# About this task:
Tally the lines below that contain the word "color", then give the tally alone.
+-------+
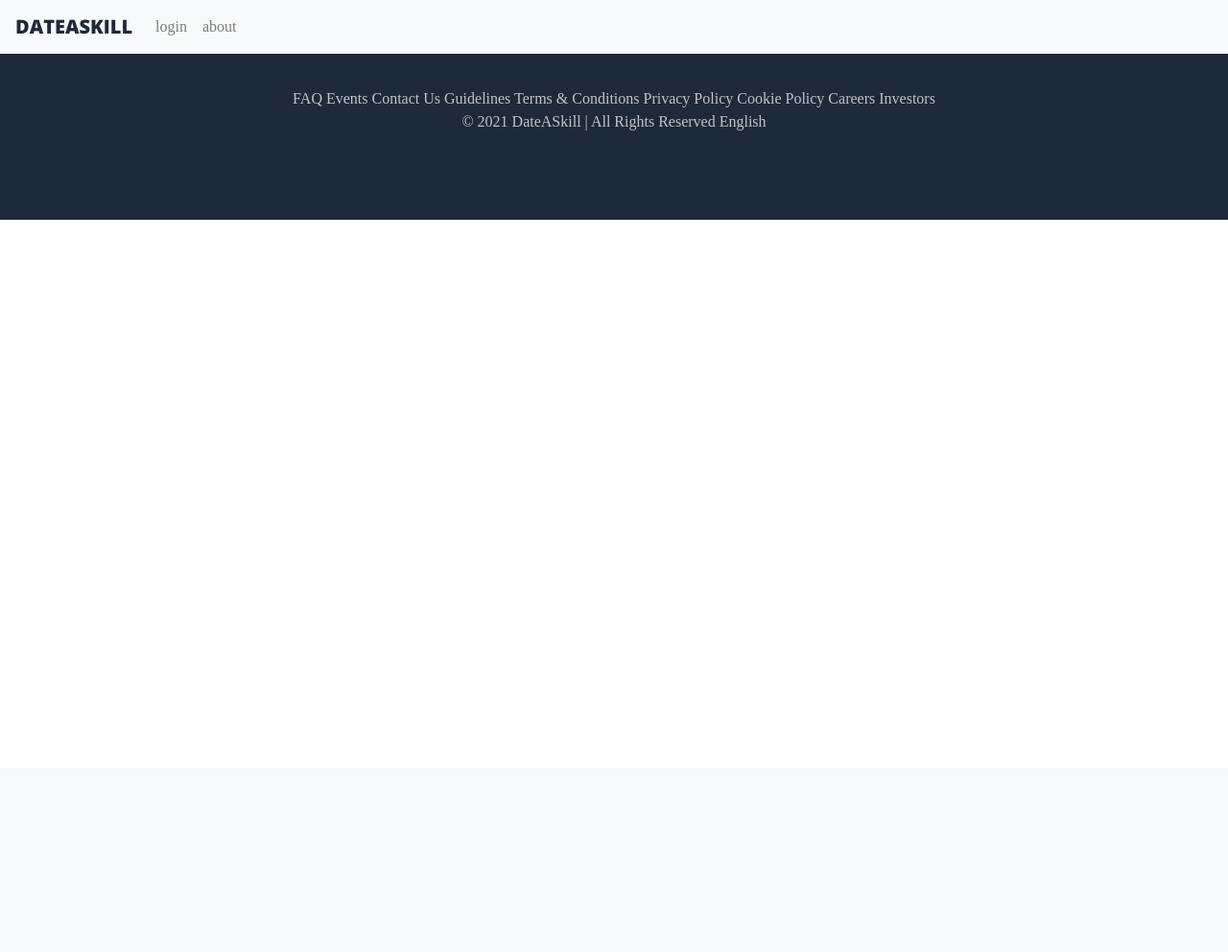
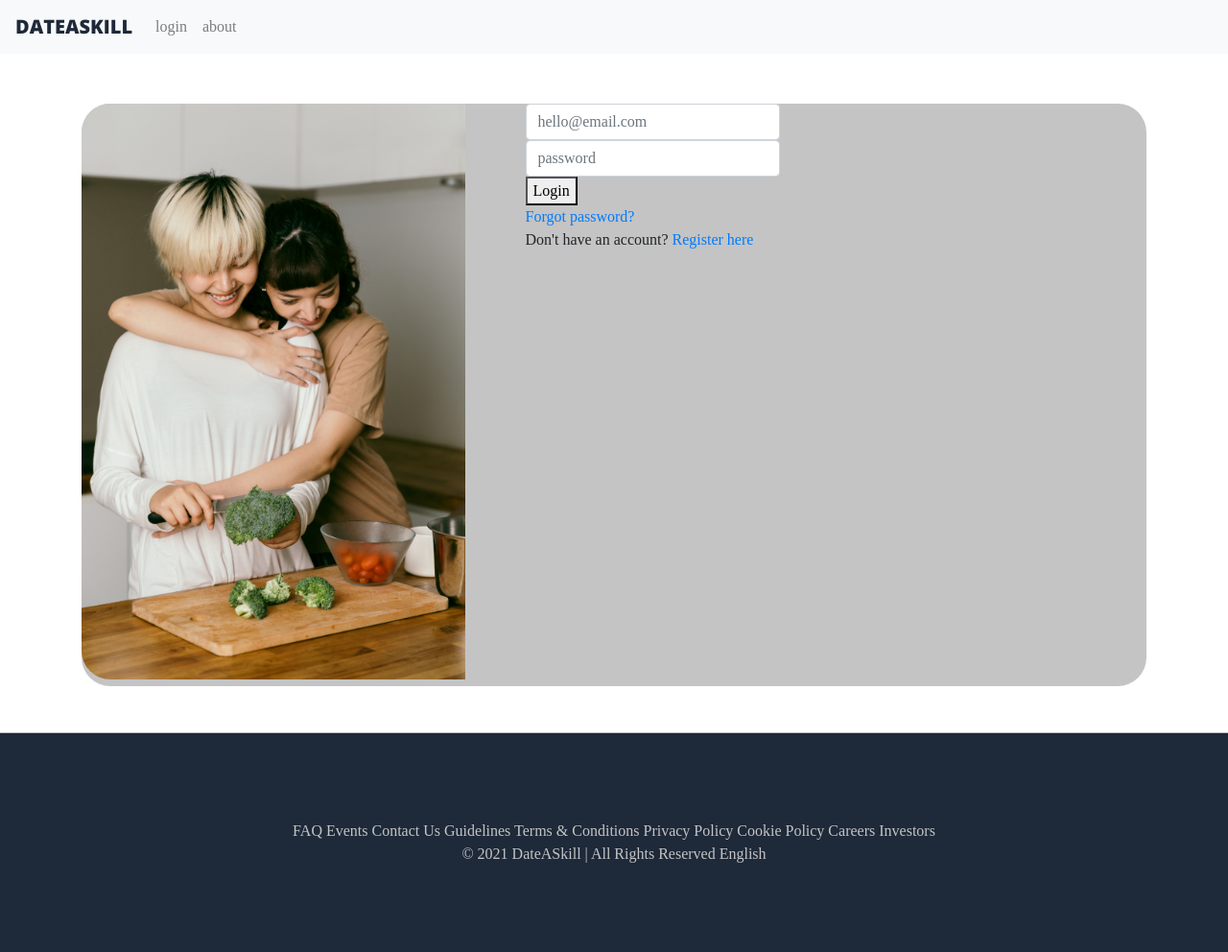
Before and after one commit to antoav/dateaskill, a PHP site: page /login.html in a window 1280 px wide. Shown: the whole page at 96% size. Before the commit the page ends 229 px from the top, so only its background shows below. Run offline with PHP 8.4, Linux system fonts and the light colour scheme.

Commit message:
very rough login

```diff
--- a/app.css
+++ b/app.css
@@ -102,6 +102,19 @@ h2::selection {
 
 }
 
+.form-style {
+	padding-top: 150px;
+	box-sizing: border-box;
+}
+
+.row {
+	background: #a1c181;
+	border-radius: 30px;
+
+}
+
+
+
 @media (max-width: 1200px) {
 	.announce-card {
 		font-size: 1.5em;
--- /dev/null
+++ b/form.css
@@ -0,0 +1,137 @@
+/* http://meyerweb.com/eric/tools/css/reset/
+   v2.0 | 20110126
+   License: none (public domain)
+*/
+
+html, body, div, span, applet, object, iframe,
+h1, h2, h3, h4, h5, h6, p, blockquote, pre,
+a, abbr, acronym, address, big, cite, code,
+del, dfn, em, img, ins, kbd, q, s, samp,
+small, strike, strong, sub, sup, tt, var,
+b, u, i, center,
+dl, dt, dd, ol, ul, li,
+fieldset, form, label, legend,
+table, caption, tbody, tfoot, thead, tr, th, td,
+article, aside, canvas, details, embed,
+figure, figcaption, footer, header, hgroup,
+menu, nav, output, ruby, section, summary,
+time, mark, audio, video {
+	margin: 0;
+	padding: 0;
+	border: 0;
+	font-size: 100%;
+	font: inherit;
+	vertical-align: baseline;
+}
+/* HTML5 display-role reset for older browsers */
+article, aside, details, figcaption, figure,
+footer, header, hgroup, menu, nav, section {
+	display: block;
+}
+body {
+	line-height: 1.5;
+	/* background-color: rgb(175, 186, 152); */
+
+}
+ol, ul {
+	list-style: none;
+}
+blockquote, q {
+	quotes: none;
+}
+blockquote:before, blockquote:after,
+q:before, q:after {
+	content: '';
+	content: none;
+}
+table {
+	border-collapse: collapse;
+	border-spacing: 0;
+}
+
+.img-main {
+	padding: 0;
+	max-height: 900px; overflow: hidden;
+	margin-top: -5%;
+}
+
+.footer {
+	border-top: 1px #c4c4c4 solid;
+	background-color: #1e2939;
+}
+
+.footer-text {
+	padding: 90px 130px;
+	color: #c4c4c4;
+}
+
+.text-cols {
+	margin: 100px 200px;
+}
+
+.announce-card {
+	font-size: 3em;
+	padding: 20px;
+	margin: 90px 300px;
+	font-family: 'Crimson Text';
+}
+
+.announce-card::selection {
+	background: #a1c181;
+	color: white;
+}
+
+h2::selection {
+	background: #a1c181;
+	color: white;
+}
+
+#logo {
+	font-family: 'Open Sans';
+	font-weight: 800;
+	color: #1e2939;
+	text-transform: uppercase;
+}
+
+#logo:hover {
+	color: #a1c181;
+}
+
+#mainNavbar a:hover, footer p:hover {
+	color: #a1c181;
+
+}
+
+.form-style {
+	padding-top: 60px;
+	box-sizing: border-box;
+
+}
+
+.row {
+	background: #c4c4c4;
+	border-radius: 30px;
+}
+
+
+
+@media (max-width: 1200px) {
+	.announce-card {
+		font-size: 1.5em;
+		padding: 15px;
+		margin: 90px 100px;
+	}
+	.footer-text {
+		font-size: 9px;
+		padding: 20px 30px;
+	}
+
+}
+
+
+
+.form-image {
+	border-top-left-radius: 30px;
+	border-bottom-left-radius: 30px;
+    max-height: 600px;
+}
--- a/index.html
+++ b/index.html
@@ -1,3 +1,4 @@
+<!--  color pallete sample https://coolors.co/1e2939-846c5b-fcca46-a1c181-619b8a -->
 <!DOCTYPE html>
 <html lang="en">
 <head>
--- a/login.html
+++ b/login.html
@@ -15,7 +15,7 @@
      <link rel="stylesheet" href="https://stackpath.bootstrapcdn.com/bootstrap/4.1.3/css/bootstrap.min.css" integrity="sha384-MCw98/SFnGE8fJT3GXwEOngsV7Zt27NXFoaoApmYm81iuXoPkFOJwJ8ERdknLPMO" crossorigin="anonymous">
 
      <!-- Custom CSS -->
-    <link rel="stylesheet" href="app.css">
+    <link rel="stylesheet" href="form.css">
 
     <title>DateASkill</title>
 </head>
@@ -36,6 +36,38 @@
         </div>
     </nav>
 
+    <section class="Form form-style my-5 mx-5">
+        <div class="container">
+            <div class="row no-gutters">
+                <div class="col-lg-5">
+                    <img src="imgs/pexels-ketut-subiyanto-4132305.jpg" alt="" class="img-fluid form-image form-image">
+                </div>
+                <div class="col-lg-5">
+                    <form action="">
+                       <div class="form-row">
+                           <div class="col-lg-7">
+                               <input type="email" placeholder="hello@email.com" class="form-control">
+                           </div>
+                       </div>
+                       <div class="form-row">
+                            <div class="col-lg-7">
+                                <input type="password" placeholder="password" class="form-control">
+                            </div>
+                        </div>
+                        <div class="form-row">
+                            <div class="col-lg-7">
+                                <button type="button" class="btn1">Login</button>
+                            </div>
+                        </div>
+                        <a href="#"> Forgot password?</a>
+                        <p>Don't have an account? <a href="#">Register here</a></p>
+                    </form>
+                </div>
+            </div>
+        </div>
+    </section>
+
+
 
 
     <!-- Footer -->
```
+-------+
# Answer space:
9